[[ DATA TO EXAMINE open ]]

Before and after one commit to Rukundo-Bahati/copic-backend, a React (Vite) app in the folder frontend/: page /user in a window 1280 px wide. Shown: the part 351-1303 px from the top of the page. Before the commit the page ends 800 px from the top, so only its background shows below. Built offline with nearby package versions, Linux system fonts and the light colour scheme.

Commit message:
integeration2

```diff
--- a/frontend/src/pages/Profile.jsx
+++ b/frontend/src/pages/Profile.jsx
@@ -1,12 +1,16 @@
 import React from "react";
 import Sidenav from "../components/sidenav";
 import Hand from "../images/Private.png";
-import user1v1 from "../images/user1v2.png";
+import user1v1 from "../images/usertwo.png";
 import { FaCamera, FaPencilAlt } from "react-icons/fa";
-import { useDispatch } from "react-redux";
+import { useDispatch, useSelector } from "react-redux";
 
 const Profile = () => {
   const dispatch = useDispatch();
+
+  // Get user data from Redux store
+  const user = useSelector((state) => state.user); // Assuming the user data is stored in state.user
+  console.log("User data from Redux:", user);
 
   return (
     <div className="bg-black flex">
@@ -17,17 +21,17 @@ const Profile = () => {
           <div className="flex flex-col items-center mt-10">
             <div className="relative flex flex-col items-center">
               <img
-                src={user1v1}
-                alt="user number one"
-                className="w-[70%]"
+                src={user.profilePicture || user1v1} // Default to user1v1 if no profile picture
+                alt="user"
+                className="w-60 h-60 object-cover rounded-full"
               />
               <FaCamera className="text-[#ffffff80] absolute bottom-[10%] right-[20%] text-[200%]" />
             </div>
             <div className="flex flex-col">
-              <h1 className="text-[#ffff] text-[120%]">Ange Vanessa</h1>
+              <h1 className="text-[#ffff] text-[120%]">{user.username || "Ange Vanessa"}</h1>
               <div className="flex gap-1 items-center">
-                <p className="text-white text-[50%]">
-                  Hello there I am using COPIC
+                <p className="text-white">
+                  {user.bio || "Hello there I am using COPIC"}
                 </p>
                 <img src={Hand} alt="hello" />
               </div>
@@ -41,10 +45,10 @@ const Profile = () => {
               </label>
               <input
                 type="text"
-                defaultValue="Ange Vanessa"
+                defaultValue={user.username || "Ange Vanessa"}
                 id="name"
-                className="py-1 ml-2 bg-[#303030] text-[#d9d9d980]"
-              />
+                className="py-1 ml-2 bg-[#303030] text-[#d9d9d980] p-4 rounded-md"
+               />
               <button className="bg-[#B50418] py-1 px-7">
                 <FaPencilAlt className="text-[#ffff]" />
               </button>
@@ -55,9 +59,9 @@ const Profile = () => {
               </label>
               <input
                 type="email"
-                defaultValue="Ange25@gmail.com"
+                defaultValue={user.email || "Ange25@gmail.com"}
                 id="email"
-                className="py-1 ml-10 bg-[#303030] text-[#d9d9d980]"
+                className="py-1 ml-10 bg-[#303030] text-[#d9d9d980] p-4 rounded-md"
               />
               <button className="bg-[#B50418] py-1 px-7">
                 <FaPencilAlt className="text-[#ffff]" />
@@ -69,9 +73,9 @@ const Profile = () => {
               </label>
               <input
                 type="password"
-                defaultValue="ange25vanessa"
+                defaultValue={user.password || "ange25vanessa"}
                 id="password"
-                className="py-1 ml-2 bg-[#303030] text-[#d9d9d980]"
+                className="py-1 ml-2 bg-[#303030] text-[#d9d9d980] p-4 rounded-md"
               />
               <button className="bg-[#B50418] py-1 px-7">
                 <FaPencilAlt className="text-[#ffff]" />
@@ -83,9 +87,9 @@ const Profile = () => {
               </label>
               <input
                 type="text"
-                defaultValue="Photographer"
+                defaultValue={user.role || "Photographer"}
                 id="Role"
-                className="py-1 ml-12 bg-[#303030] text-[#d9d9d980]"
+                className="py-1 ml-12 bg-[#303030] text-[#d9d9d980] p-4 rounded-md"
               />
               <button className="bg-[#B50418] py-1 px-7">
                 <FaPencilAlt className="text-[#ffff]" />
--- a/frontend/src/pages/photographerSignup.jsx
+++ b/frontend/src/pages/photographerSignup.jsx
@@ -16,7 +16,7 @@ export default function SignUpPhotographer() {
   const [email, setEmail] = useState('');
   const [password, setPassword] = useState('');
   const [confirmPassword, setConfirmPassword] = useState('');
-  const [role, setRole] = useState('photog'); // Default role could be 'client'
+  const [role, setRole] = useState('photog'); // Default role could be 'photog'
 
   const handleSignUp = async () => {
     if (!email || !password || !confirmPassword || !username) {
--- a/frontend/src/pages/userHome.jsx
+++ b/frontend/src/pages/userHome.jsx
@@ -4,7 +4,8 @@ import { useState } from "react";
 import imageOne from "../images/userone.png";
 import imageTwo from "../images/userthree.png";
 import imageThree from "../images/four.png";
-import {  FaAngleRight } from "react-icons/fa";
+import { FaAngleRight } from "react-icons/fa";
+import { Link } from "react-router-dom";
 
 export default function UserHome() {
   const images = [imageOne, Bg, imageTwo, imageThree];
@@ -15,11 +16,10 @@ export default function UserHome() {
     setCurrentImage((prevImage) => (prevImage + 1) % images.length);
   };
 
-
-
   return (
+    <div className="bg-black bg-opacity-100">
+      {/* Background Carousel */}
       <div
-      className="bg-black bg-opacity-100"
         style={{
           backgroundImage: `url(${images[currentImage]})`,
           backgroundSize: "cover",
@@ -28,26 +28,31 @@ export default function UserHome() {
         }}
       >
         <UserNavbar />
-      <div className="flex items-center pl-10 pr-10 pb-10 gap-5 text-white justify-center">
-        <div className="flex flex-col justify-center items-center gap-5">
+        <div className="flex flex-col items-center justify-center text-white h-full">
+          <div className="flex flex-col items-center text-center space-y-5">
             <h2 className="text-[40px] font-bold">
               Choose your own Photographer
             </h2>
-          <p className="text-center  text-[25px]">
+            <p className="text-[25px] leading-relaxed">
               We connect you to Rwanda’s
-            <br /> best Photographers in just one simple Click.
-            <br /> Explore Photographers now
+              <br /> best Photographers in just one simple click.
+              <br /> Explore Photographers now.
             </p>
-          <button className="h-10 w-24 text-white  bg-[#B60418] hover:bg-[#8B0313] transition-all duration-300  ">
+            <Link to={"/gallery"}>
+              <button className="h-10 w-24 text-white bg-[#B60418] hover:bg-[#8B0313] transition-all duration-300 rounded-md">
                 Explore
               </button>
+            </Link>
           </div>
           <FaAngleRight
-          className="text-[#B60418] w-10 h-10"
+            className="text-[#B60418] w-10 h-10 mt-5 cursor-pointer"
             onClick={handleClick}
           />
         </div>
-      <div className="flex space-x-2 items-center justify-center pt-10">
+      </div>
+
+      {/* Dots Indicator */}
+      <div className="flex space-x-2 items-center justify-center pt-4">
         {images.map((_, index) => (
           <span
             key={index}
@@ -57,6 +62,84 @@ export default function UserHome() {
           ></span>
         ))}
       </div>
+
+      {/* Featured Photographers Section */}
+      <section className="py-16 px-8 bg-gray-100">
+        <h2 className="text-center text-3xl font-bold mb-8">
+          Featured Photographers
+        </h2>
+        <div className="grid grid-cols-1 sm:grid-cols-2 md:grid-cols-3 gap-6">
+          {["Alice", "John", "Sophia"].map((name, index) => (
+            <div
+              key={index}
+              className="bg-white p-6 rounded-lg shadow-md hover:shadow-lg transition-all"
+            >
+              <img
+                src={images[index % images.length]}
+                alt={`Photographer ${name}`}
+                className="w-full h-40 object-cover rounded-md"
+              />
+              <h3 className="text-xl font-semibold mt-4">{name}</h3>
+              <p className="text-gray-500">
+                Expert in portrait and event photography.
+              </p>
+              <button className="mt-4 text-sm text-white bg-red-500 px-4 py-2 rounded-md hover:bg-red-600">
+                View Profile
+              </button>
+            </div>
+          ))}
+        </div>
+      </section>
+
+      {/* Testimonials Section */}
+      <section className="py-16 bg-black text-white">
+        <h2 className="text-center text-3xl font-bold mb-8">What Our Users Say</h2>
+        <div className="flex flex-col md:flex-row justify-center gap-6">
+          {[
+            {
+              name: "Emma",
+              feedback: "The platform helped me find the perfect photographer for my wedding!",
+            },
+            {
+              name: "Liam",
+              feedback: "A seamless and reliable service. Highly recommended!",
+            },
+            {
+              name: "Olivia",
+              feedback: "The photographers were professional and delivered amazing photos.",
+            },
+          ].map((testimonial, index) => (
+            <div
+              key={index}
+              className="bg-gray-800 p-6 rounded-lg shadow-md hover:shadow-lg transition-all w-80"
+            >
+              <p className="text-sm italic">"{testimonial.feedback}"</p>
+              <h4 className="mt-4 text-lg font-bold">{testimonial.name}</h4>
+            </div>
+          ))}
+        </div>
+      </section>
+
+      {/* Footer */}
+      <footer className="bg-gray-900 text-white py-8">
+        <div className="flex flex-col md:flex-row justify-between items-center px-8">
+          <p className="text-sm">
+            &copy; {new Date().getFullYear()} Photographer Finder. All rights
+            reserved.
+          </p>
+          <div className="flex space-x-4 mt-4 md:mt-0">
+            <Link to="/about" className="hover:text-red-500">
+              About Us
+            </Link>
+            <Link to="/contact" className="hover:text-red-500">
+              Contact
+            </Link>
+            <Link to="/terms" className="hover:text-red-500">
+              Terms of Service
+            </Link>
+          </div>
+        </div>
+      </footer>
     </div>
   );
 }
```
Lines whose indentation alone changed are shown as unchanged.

[[ DATA TO EXAMINE closed ]]

◆ **TASK DETAILS**
Go through the records above. Copy each line in which the string "index" appears.

◆ **WRITTEN SOLUTION**
         {images.map((_, index) => (
             key={index}
+          {["Alice", "John", "Sophia"].map((name, index) => (
+              key={index}
+                src={images[index % images.length]}
+          ].map((testimonial, index) => (
+              key={index}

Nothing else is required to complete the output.